Start of Data extract
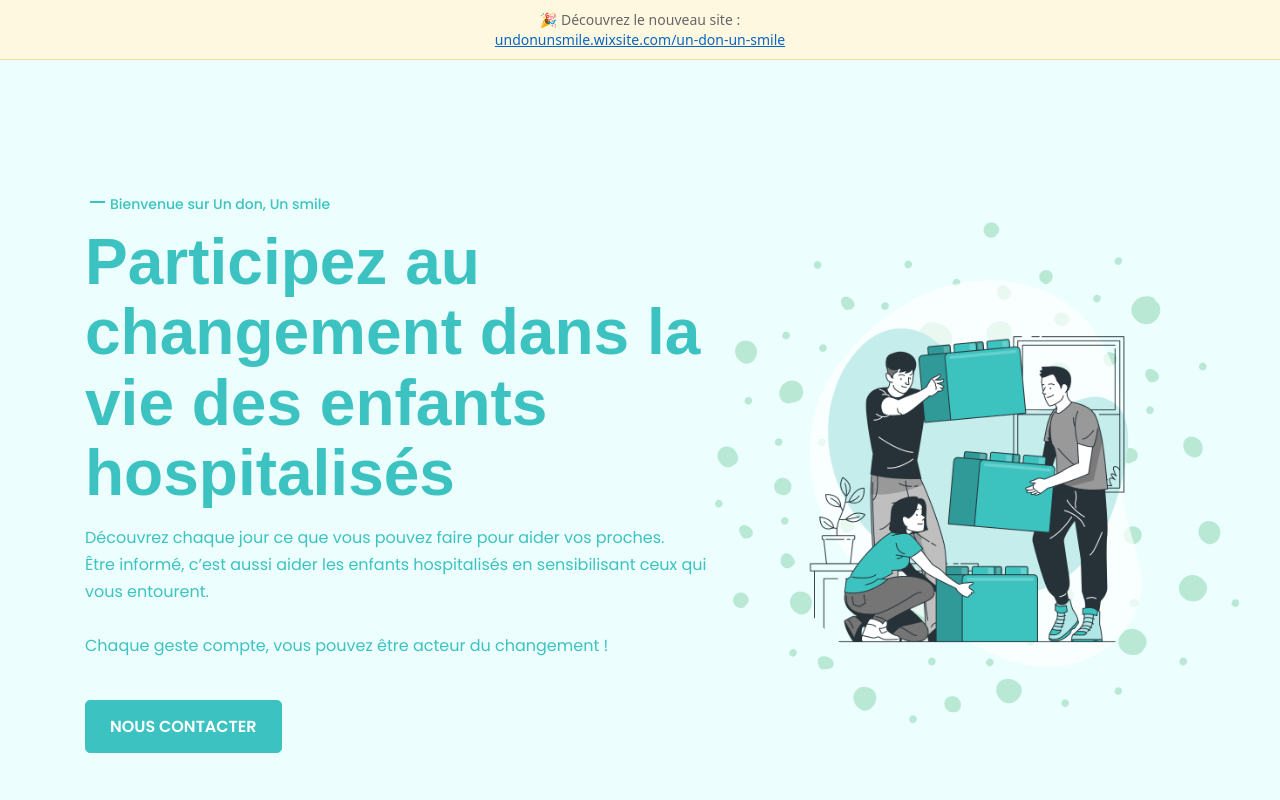
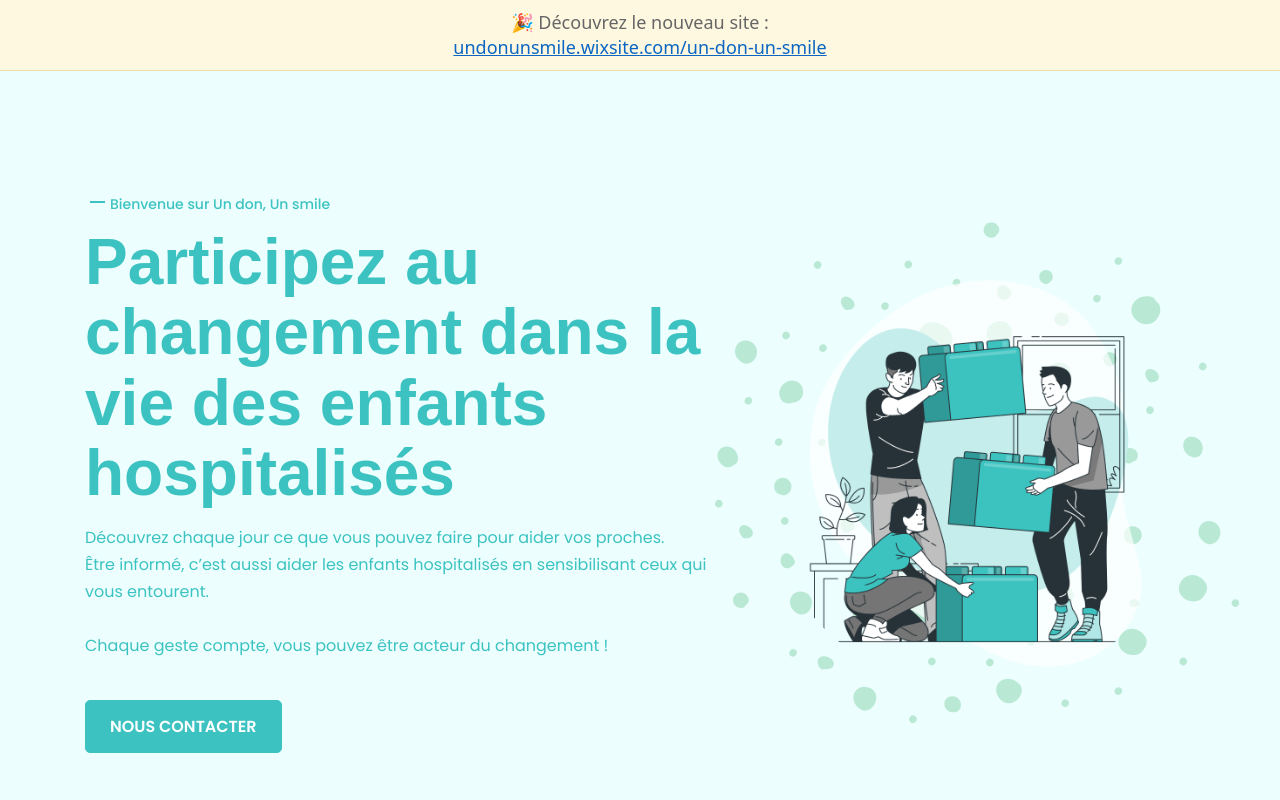
Before and after one commit to UndonUnsmile/undonunsmile, a plain HTML site: page index.html in a window 1280 px wide. Shown: the top 800 px of the page. Drawn offline with nearby package versions, Linux system fonts and the light colour scheme; a web font is replaced by a local one.

Commit message:
Update index.html

```diff
--- a/index.html
+++ b/index.html
@@ -45,7 +45,7 @@
     position: fixed; top:0; left:0; right:0;
     padding:10px 12px; text-align:center;
     background:#fff8e1; border-bottom:1px solid #f0e0a3;
-    font: 500 14px/1.4 system-ui,-apple-system,Segoe UI,Roboto,Arial,sans-serif;
+    font: 500 18px/1.4 system-ui,-apple-system,Segoe UI,Roboto,Arial,sans-serif;
     z-index: 9999;
   }
   body{ padding-top:48px; } /* pour ne pas masquer le contenu sous le bandeau */
```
End of Data extract
Directions »
Every line in the entries above that has the word "index" should be identified and copied.

Your response »
Before and after one commit to UndonUnsmile/undonunsmile, a plain HTML site: page index.html in a window 1280 px wide. Shown: the top 800 px of the page. Drawn offline with nearby package versions, Linux system fonts and the light colour scheme; a web font is replaced by a local one.
Update index.html
--- a/index.html
+++ b/index.html
     z-index: 9999;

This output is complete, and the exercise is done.